╔══
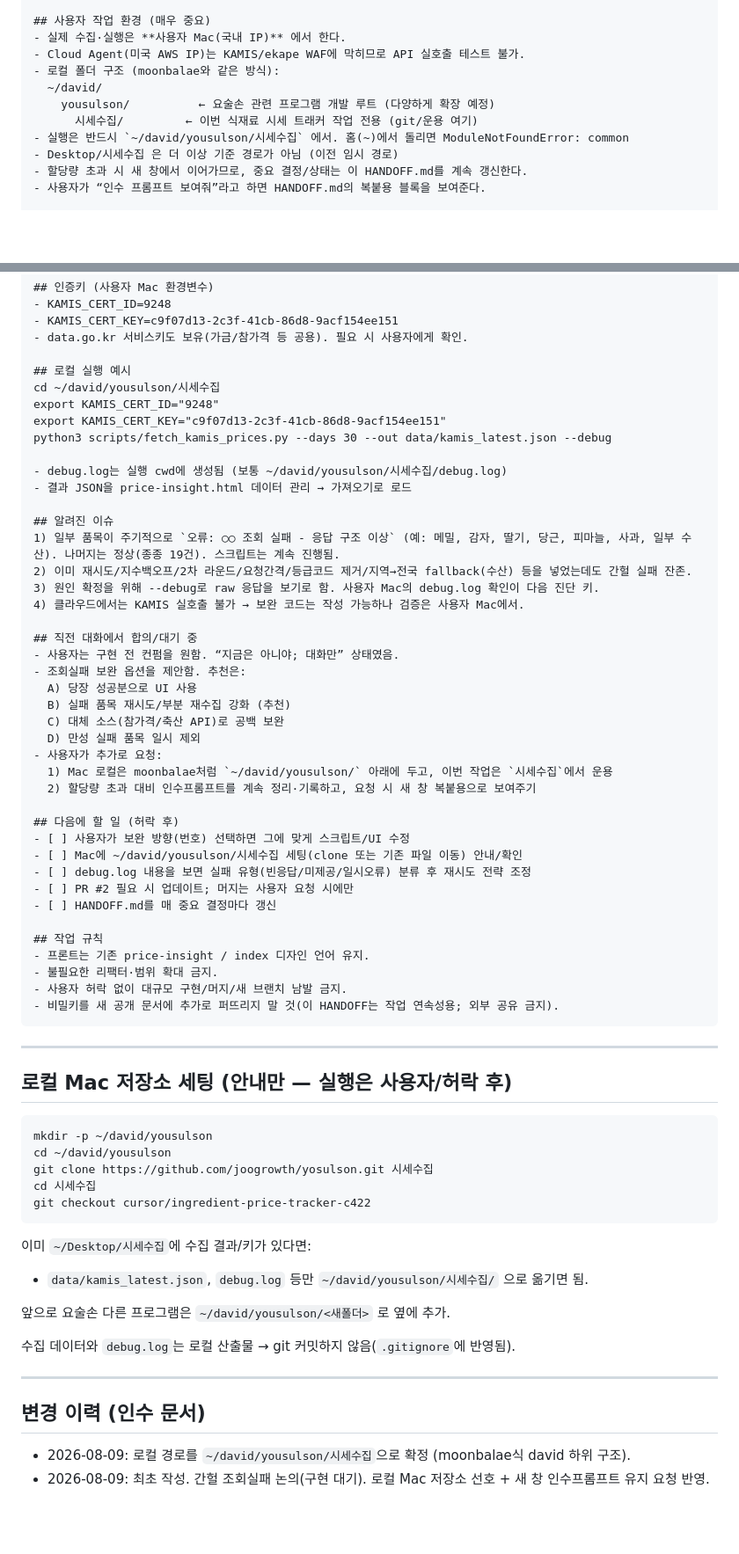
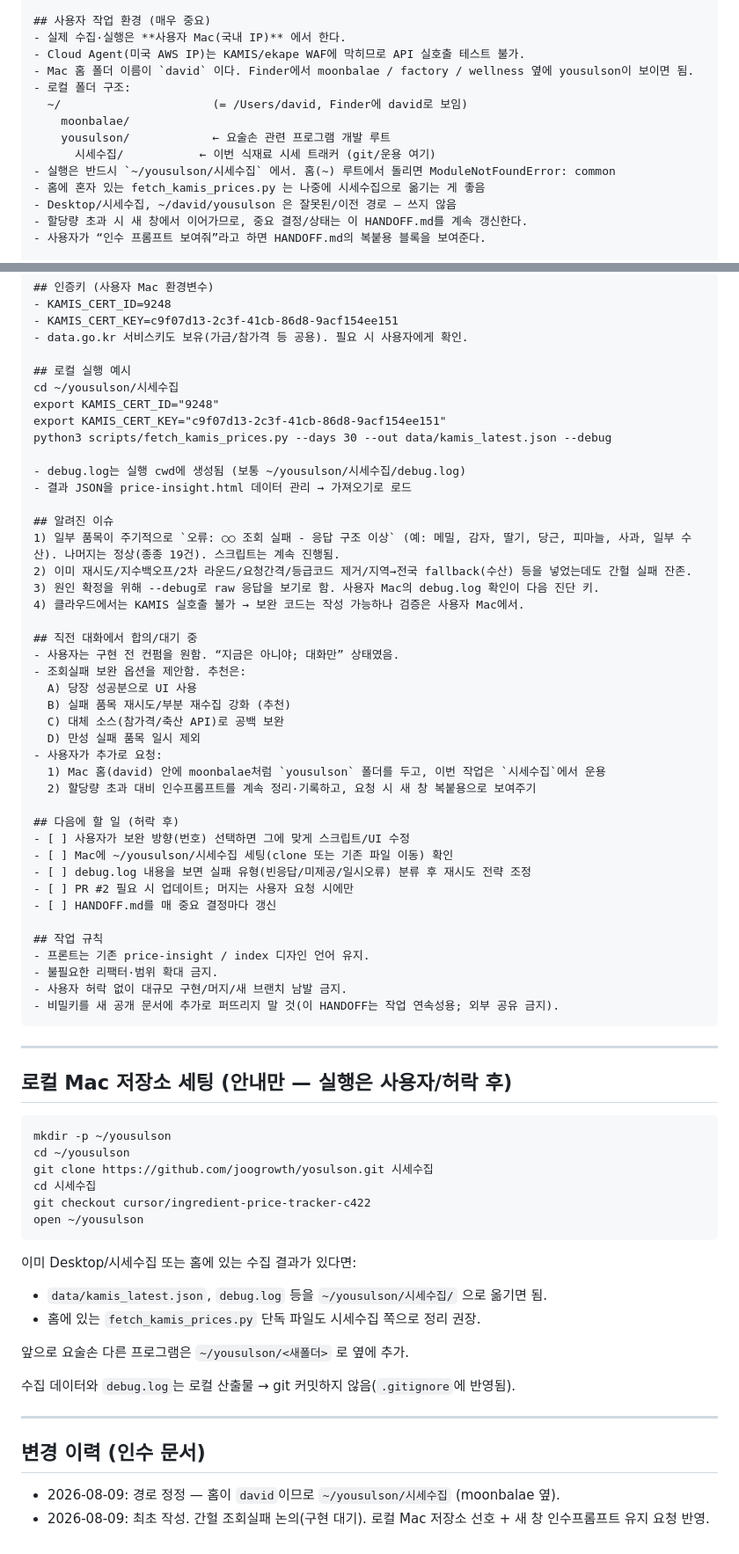
Before and after one commit to joogrowth/yosulson, a Markdown page: HANDOFF.md, 2 parts joined by grey strips. Shown at 88% size. Rendered like a GitHub page; blank space fills up the shorter version.

Commit message:
인수문서: 로컬 경로를 ~/yousulson/시세수집으로 정정
홈 폴더가 david이므로 moonbalae 옆에 yousulson이 보이도록 한다.

Co-authored-by: joogrowth <joogrowth@users.noreply.github.com>

````diff
--- a/HANDOFF.md
+++ b/HANDOFF.md
@@ -24,12 +24,15 @@
 ## 사용자 작업 환경 (매우 중요)
 - 실제 수집·실행은 **사용자 Mac(국내 IP)** 에서 한다.
 - Cloud Agent(미국 AWS IP)는 KAMIS/ekape WAF에 막히므로 API 실호출 테스트 불가.
-- 로컬 폴더 구조 (moonbalae와 같은 방식):
-  ~/david/
-    yousulson/          ← 요술손 관련 프로그램 개발 루트 (다양하게 확장 예정)
-      시세수집/         ← 이번 식재료 시세 트래커 작업 전용 (git/운용 여기)
-- 실행은 반드시 `~/david/yousulson/시세수집` 에서. 홈(~)에서 돌리면 ModuleNotFoundError: common
-- Desktop/시세수집 은 더 이상 기준 경로가 아님 (이전 임시 경로)
+- Mac 홈 폴더 이름이 `david` 이다. Finder에서 moonbalae / factory / wellness 옆에 yousulson이 보이면 됨.
+- 로컬 폴더 구조:
+  ~/                      (= /Users/david, Finder에 david로 보임)
+    moonbalae/
+    yousulson/            ← 요술손 관련 프로그램 개발 루트
+      시세수집/           ← 이번 식재료 시세 트래커 (git/운용 여기)
+- 실행은 반드시 `~/yousulson/시세수집` 에서. 홈(~) 루트에서 돌리면 ModuleNotFoundError: common
+- 홈에 혼자 있는 fetch_kamis_prices.py 는 나중에 시세수집으로 옮기는 게 좋음
+- Desktop/시세수집, ~/david/yousulson 은 잘못된/이전 경로 — 쓰지 않음
 - 할당량 초과 시 새 창에서 이어가므로, 중요 결정/상태는 이 HANDOFF.md를 계속 갱신한다.
 - 사용자가 “인수 프롬프트 보여줘”라고 하면 HANDOFF.md의 복붙용 블록을 보여준다.
 
@@ -52,12 +55,12 @@
 - data.go.kr 서비스키도 보유(가금/참가격 등 공용). 필요 시 사용자에게 확인.
 
 ## 로컬 실행 예시
-cd ~/david/yousulson/시세수집
+cd ~/yousulson/시세수집
 export KAMIS_CERT_ID="9248"
 export KAMIS_CERT_KEY="c9f07d13-2c3f-41cb-86d8-9acf154ee151"
 python3 scripts/fetch_kamis_prices.py --days 30 --out data/kamis_latest.json --debug
 
-- debug.log는 실행 cwd에 생성됨 (보통 ~/david/yousulson/시세수집/debug.log)
+- debug.log는 실행 cwd에 생성됨 (보통 ~/yousulson/시세수집/debug.log)
 - 결과 JSON을 price-insight.html 데이터 관리 → 가져오기로 로드
 
 ## 알려진 이슈
@@ -74,12 +77,12 @@ python3 scripts/fetch_kamis_prices.py --days 30 --out data/kamis_latest.json --d
   C) 대체 소스(참가격/축산 API)로 공백 보완
   D) 만성 실패 품목 일시 제외
 - 사용자가 추가로 요청:
-  1) Mac 로컬은 moonbalae처럼 `~/david/yousulson/` 아래에 두고, 이번 작업은 `시세수집`에서 운용
+  1) Mac 홈(david) 안에 moonbalae처럼 `yousulson` 폴더를 두고, 이번 작업은 `시세수집`에서 운용
   2) 할당량 초과 대비 인수프롬프트를 계속 정리·기록하고, 요청 시 새 창 복붙용으로 보여주기
 
 ## 다음에 할 일 (허락 후)
 - [ ] 사용자가 보완 방향(번호) 선택하면 그에 맞게 스크립트/UI 수정
-- [ ] Mac에 ~/david/yousulson/시세수집 세팅(clone 또는 기존 파일 이동) 안내/확인
+- [ ] Mac에 ~/yousulson/시세수집 세팅(clone 또는 기존 파일 이동) 확인
 - [ ] debug.log 내용을 보면 실패 유형(빈응답/미제공/일시오류) 분류 후 재시도 전략 조정
 - [ ] PR #2 필요 시 업데이트; 머지는 사용자 요청 시에만
 - [ ] HANDOFF.md를 매 중요 결정마다 갱신
@@ -96,17 +99,19 @@ python3 scripts/fetch_kamis_prices.py --days 30 --out data/kamis_latest.json --d
 ## 로컬 Mac 저장소 세팅 (안내만 — 실행은 사용자/허락 후)
 
 ```bash
-mkdir -p ~/david/yousulson
-cd ~/david/yousulson
+mkdir -p ~/yousulson
+cd ~/yousulson
 git clone https://github.com/joogrowth/yosulson.git 시세수집
 cd 시세수집
 git checkout cursor/ingredient-price-tracker-c422
+open ~/yousulson
 ```
 
-이미 `~/Desktop/시세수집`에 수집 결과/키가 있다면:
-- `data/kamis_latest.json`, `debug.log` 등만 `~/david/yousulson/시세수집/` 으로 옮기면 됨.
+이미 Desktop/시세수집 또는 홈에 있는 수집 결과가 있다면:
+- `data/kamis_latest.json`, `debug.log` 등을 `~/yousulson/시세수집/` 으로 옮기면 됨.
+- 홈에 있는 `fetch_kamis_prices.py` 단독 파일도 시세수집 쪽으로 정리 권장.
 
-앞으로 요술손 다른 프로그램은 `~/david/yousulson/<새폴더>` 로 옆에 추가.
+앞으로 요술손 다른 프로그램은 `~/yousulson/<새폴더>` 로 옆에 추가.
 
 수집 데이터와 `debug.log`는 로컬 산출물 → git 커밋하지 않음(`.gitignore`에 반영됨).
 
@@ -114,5 +119,5 @@ git checkout cursor/ingredient-price-tracker-c422
 
 ## 변경 이력 (인수 문서)
 
-- 2026-08-09: 로컬 경로를 `~/david/yousulson/시세수집`으로 확정 (moonbalae식 david 하위 구조).
+- 2026-08-09: 경로 정정 — 홈이 `david`이므로 `~/yousulson/시세수집` (moonbalae 옆).
 - 2026-08-09: 최초 작성. 간헐 조회실패 논의(구현 대기). 로컬 Mac 저장소 선호 + 새 창 인수프롬프트 유지 요청 반영.
````
Also changed, not shown: other parts of HANDOFF.md (+1 -1 lines).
╚══
◆ ACTION ITEM:
Working through the records above, establish how many lines contain the string "data", and reply with the number by itself.

◆ REPLY:
6